The Court’s decision responds to a request from the Department of Justice to freeze three orders issued by a federal trial court judge in Manhattan. The Court declined to block two of those orders. As a result, the challengers will be allowed to question a high-ranking Justice Department official under oath and include what he says as evidence at trial. They’ll also be able to continue collecting documents and other information from the federal government beyond what’s in the administrative record in the case (the set of documents the Commerce Department claims it relied on when it decided to add the citizenship question).
The challengers have already obtained documents that undercut the Commerce Department’s purported reasons for asking for the citizenship question. Commerce claims that it decided to add the question after the Justice Department requested better citizenship data to enforce the Voting Rights Act. But documents that have emerged over the course of the case show that Commerce Secretary Wilbur Ross had been pondering the question almost a year before he received the Justice Department’s December 2017 request. For example, in an email from May 2017, Secretary Ross said that he was “mystified” as to why “nothing [had] been done in response to my months-old request that we include the citizenship question.” Secretary Ross has even revised his official story as the litigation has progressed, further implicating political actors like Steve Bannon and Kris Kobach in his decision.
The Supreme Court’s order won’t stop the challengers from using these documents and others to prove that the Commerce Department’s supposed reasons for adding the citizenship question were just a pretext.
The Supreme Court did temporarily freeze the trial judge’s third order permitting the challengers to question Secretary Ross under oath. But whether the Court will permanently block Ross’s questioning remains an open question.
Ross’s questioning is now on hold until the Justice Department files another petition asking the Supreme Court to block it permanently. The Department has until October 29 to file that petition. If the Court denies the petition, the challengers will then be able to question Secretary Ross. If the Court grants it, the citizenship question cases will still proceed, just without direct testimony from Ross on the thinking that informed his decision.
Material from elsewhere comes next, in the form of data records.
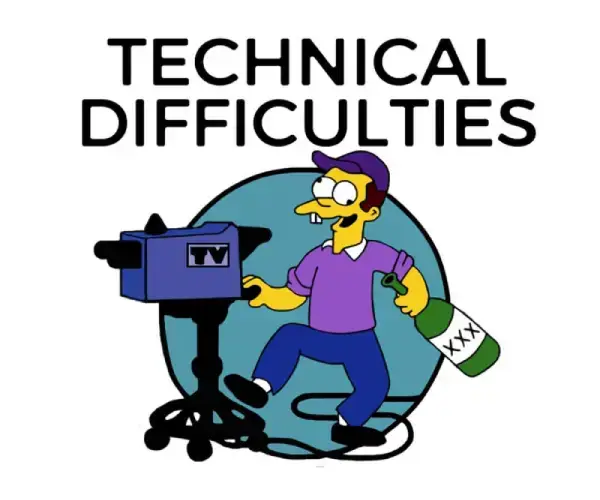
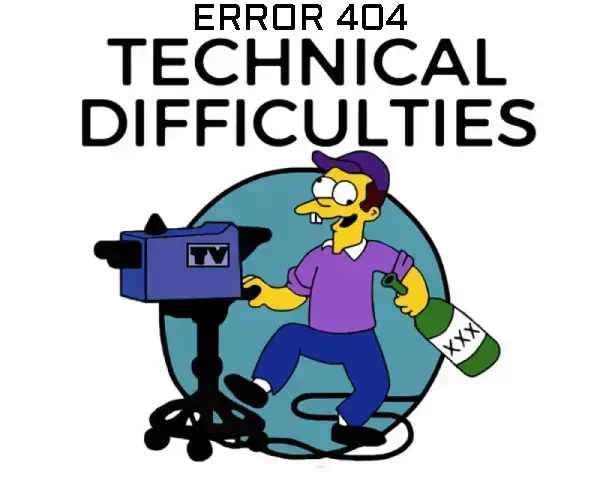
se agrega meta author

Changed region(s): [[0.3, 0.0, 0.69, 0.06]]

diff --git a/pages/404.html b/pages/404.html
@@ -7,9 +7,10 @@
     <link href="https://cdn.jsdelivr.net/npm/bootstrap@5.2.3/dist/css/bootstrap.min.css" rel="stylesheet" integrity="sha384-rbsA2VBKQhggwzxH7pPCaAqO46MgnOM80zW1RWuH61DGLwZJEdK2Kadq2F9CUG65" crossorigin="anonymous">
     <link rel="stylesheet" href="../css/main.css">
     <link rel="shortcut icon" href="../img/favicon.png" type="image/x-icon">
-    <title>Ruta 6 Club - Contactanos</title>
-    <meta name="description" content="Contactanos y coordina tu visita para conocernos.">
+    <title>404</title>
+    <meta name="description" content="">
     <meta name="keywords" content="naturaleza, campo, esparcimiento, relajacion, lotes">
+    <meta name="author" content="Sergio Perez">
 </head>
 <body>
 

diff --git a/index.html b/index.html
@@ -8,8 +8,9 @@
     <link rel="stylesheet" href="./css/main.css">
     <link rel="shortcut icon" href="./img/favicon.png" type="image/x-icon">
     <title>Ruta6Club - Un lugar para conectarse con la naturaleza</title>
-    <meta name="description" content="A solo 40 minutos de Caba, un lugar para despejarse y disfrutar de la naturalesa. ¡Veni a conocernos!">
+    <meta name="description" content="A solo 40 minutos de Caba, un lugar para despejarse y disfrutar de la naturaleza. ¡Veni a conocernos!">
     <meta name="keywords" content="naturaleza, campo, esparcimiento, relajacion, lotes">
+    <meta name="author" content="Sergio Perez">
 </head>
 <body>
     <div class="gridContainer">

diff --git a/pages/nosotros.html b/pages/nosotros.html
@@ -10,6 +10,7 @@
     <title>Ruta6Club - Nuestra historia</title>
     <meta name="description" content="Conoce nuestras historia, como iniciamos y como llegamos a lo que ahora te ofrecemos.">
     <meta name="keywords" content="naturaleza, campo, esparcimiento, relajacion, lotes">
+    <meta name="author" content="Sergio Perez">
 </head>
 <body>
     <nav id="botonera" class="navbar navbar-expand-lg">

diff --git a/pages/novedades.html b/pages/novedades.html
@@ -10,6 +10,7 @@
     <title>Ruta 6 Club - Novedades</title>
     <meta name="description" content="Todas la novedades de las mejoras que periodicamente realizamos a nuestro predio.">
     <meta name="keywords" content="naturaleza, campo, esparcimiento, relajacion, lotes">
+    <meta name="author" content="Sergio Perez">
 </head>
 <body>
     <nav id="botonera" class="navbar navbar-expand-lg">

diff --git a/pages/contacto.html b/pages/contacto.html
@@ -10,6 +10,7 @@
     <title>Ruta 6 Club - Contactanos</title>
     <meta name="description" content="Contactanos y coordina tu visita para conocernos.">
     <meta name="keywords" content="naturaleza, campo, esparcimiento, relajacion, lotes">
+    <meta name="author" content="Sergio Perez">
 </head>
 <body>    
     <nav id="botonera" class="navbar navbar-expand-lg">

diff --git a/pages/servicios.html b/pages/servicios.html
@@ -10,6 +10,7 @@
     <title>Ruta 6 Club - Servicios que ofrecemos</title>
     <meta name="description" content="Conoce nuestros servicios.">
     <meta name="keywords" content="naturaleza, campo, esparcimiento, relajacion, lotes">
+    <meta name="author" content="Sergio Perez">
 </head>
 <body>
     <nav id="botonera" class="navbar navbar-expand-lg">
Either way, the cases challenging the citizenship question will continue in the trial courts. Time is of the essence to ensure that the 2020 census stays on track.